City Court Judge Glen Granger started the program a few weeks ago after working out details with county officials, including Chief Executive Dave Palmer, Budget Director Danette Gleason, and the Community Enrichment Department.
Granger oversees about 1,200 criminal cases and 3,000 traffic offenses each year. In many cases, defendants are unemployed and cannot afford to pay serious fines. At the same time, the jail is often full or almost full.
Granger says the program is potentially available to anyone, not just those who can’t pay their fines. But he does not plan to assign work to anyone he considers mentally unstable or dangerous, including violent offenders.

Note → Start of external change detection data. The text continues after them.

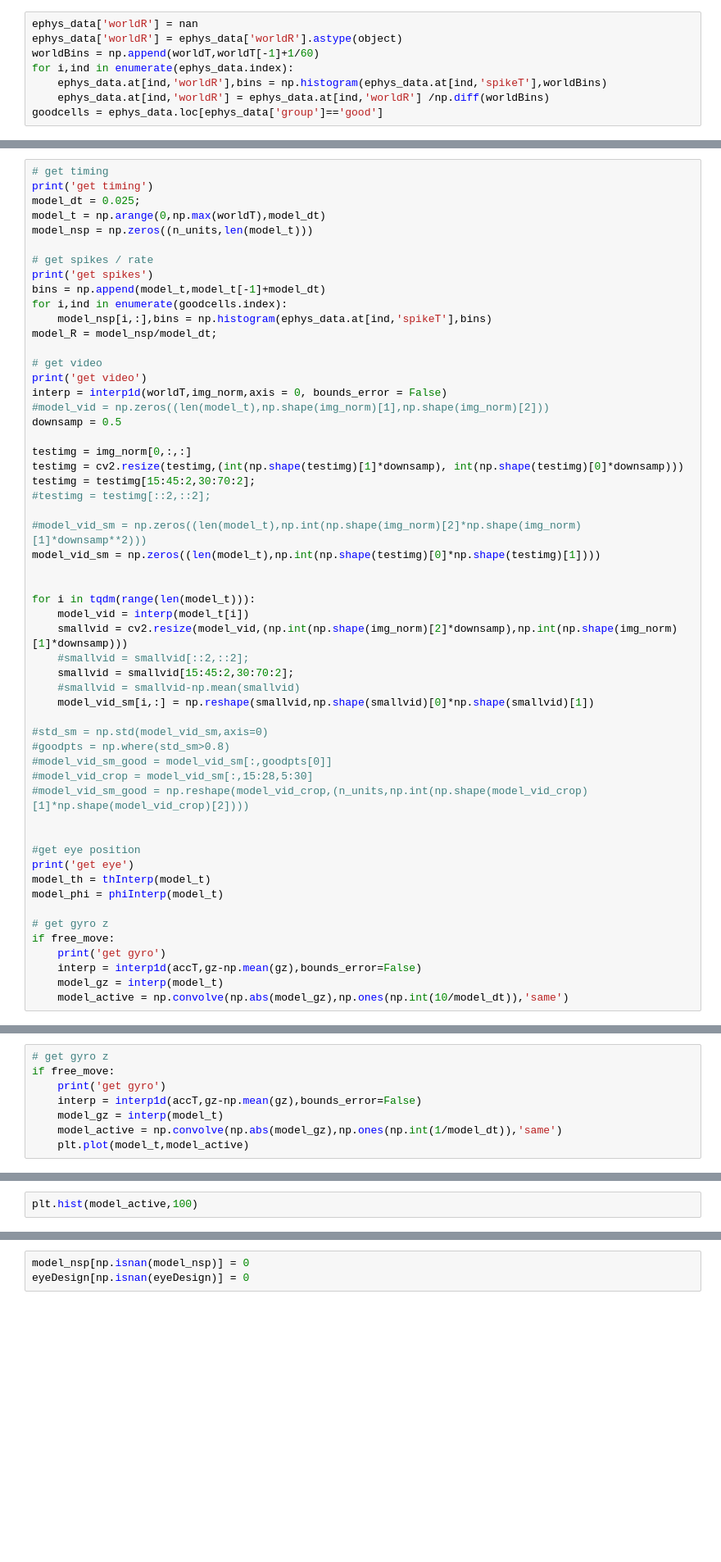
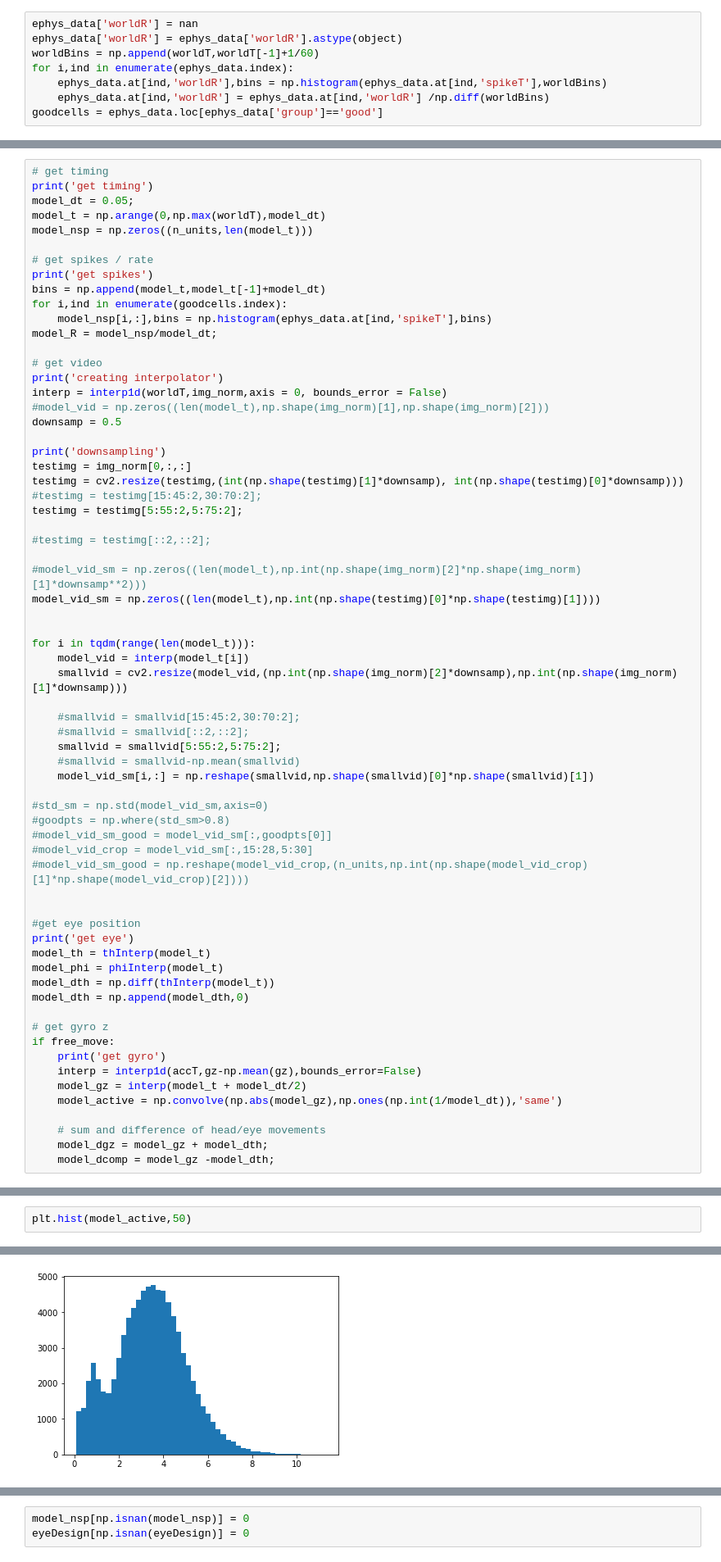
Before and after one commit to nielllab/FreelyMovingEphys, a Jupyter notebook: testing/correct_worldcam_testing.ipynb, the cells around one changed output, grey strips where cells are left out. Shown at 82% size. Saved outputs shown, nothing was run; the diff lists cells and outputs as text; blank space fills up the shorter version.

Commit message:
map rfs free-moving

```diff
--- a/testing/correct_worldcam_testing.ipynb
+++ b/testing/correct_worldcam_testing.ipynb
@@ -410,7 +482,7 @@ np.max(worldT)
 # %%
 # get timing
 print('get timing')
-model_dt = 0.025;
+model_dt = 0.05;
 model_t = np.arange(0,np.max(worldT),model_dt)
 model_nsp = np.zeros((n_units,len(model_t)))
 
@@ -422,14 +494,17 @@ for i,ind in enumerate(goodcells.index):
 model_R = model_nsp/model_dt;
 
 # get video
-print('get video')
+print('creating interpolator')
 interp = interp1d(worldT,img_norm,axis = 0, bounds_error = False)
 #model_vid = np.zeros((len(model_t),np.shape(img_norm)[1],np.shape(img_norm)[2]))
 downsamp = 0.5
 
+print('downsampling')
 testimg = img_norm[0,:,:]
 testimg = cv2.resize(testimg,(int(np.shape(testimg)[1]*downsamp), int(np.shape(testimg)[0]*downsamp)))
-testimg = testimg[15:45:2,30:70:2];
+#testimg = testimg[15:45:2,30:70:2];
+testimg = testimg[5:55:2,5:75:2];
+
 #testimg = testimg[::2,::2];
 
 #model_vid_sm = np.zeros((len(model_t),np.int(np.shape(img_norm)[2]*np.shape(img_norm)[1]*downsamp**2)))
@@ -439,8 +514,10 @@ model_vid_sm = np.zeros((len(model_t),np.int(np.shape(testimg)[0]*np.shape(testi
 for i in tqdm(range(len(model_t))):
     model_vid = interp(model_t[i])
     smallvid = cv2.resize(model_vid,(np.int(np.shape(img_norm)[2]*downsamp),np.int(np.shape(img_norm)[1]*downsamp)))
+
+    #smallvid = smallvid[15:45:2,30:70:2];
     #smallvid = smallvid[::2,::2];
-    smallvid = smallvid[15:45:2,30:70:2];
+    smallvid = smallvid[5:55:2,5:75:2];
     #smallvid = smallvid-np.mean(smallvid)
     model_vid_sm[i,:] = np.reshape(smallvid,np.shape(smallvid)[0]*np.shape(smallvid)[1])
 
@@ -455,10 +532,16 @@ for i in tqdm(range(len(model_t))):
 print('get eye')
 model_th = thInterp(model_t)
 model_phi = phiInterp(model_t)
+model_dth = np.diff(thInterp(model_t))
+model_dth = np.append(model_dth,0)
 
 # get gyro z
 if free_move:
     print('get gyro')
     interp = interp1d(accT,gz-np.mean(gz),bounds_error=False)
-    model_gz = interp(model_t)
-    model_active = np.convolve(np.abs(model_gz),np.ones(np.int(10/model_dt)),'same')
+    model_gz = interp(model_t + model_dt/2)
+    model_active = np.convolve(np.abs(model_gz),np.ones(np.int(1/model_dt)),'same')
+
+    # sum and difference of head/eye movements
+    model_dgz = model_gz + model_dth;
+    model_dcomp = model_gz -model_dth;
@@ -465,8 +554,0 @@ if free_move:
-# %%
-# get gyro z
-if free_move:
-    print('get gyro')
-    interp = interp1d(accT,gz-np.mean(gz),bounds_error=False)
-    model_gz = interp(model_t)
-    model_active = np.convolve(np.abs(model_gz),np.ones(np.int(1/model_dt)),'same')
-    plt.plot(model_t,model_active)
@@ -475,2 +555,3 @@ plt.plot(model_t,model_active); plt.xlim(120,180)
 # %%
-plt.hist(model_active,100)
+plt.hist(model_active,50)
+# %% [output]
@@ -476,0 +575 @@ plt.hist(model_active,100)
+[figure, added]
```
Also changed, not shown: parts of 28 cells of this notebook.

But for others, he said, community service might make sense.
“This will give us another tool and approach to say, ‘Do you want to do community service or jail time?’” Granger said.
Granger has sentenced a handful of offenders to community work so far, all reporting to Community Enrichment for work that can include cleaning up lots or alleys or, as Palmer put it, “whatever needs to be done that day.”
“It’s not going to be hard labor or anything,” Palmer said. “It may be working at an event, it could be in the parks, or it could be shoveling snow. It could be sprucing up the grounds around the courthouse.”
Defendants who are charged only with misdemeanor offenses or violations of Butte-Silver Bow ordinances go before Granger, while those involving felonies are sent to District Court. Misdemeanors resulting from citations by the Montana Highway Patrol in the county typically go to Justice Court.
But some misdemeanor offenses, including repeated thefts or first- and second-time partner or family member assaults, can carry jail terms of six months to a year and fines up to $1,500.
Other common misdemeanors include driving with suspended or revoked licenses, shoplifting, disorderly conduct, contempt of court, and resisting arrest. Certain drug charges can be misdemeanors, too.
James Reavis, who challenged Granger for city judge in 2016, made a community service program for adult offenders a cornerstone of his campaign. He said Butte was the only city in Montana with 10,000 or more people that did not have one.
Granger, who was easily re-elected with 68 percent of the vote, agreed on the need for community service as an alternative sentencing. But he said then that the program needed accountability measures and safeguards first, among other things. Now, he says, those are in place.
Granger said he implemented the first community service sentencing for youth offenders in Butte-Silver Bow in the 1990s. He was chief juvenile probation officer for the Butte district at one time.
Under the new adult program, offenders are to report to Community Enrichment for tasks and duties, and department officials monitor their work, hours, and compliance, Granger said.
They must wear orange vests that say “City Court” on the backs, and they cannot mix with juvenile offenders, he said. If they don’t show up, he can issue warrants to have them picked up for not complying with court orders.
That happened this past Friday when Community Enrichment informed him a man did not report for his work assignments. He issued a bench warrant the same day.
Because the program is so new, Granger also has been meeting with department officials each Friday to review matters and make any needed refinements.
Gleason, the budget director, said the county has insurance covering any liability issues. That had to be assured before the program started.
Palmer and Granger said they are exploring the possibility of using surcharges that offenders pay to offset insurance and program costs.
Palmer said the program can benefit the offender and the county at the same time.
“Instead of fining them $100, make it maybe $10 and 10 hours of community service,” he said.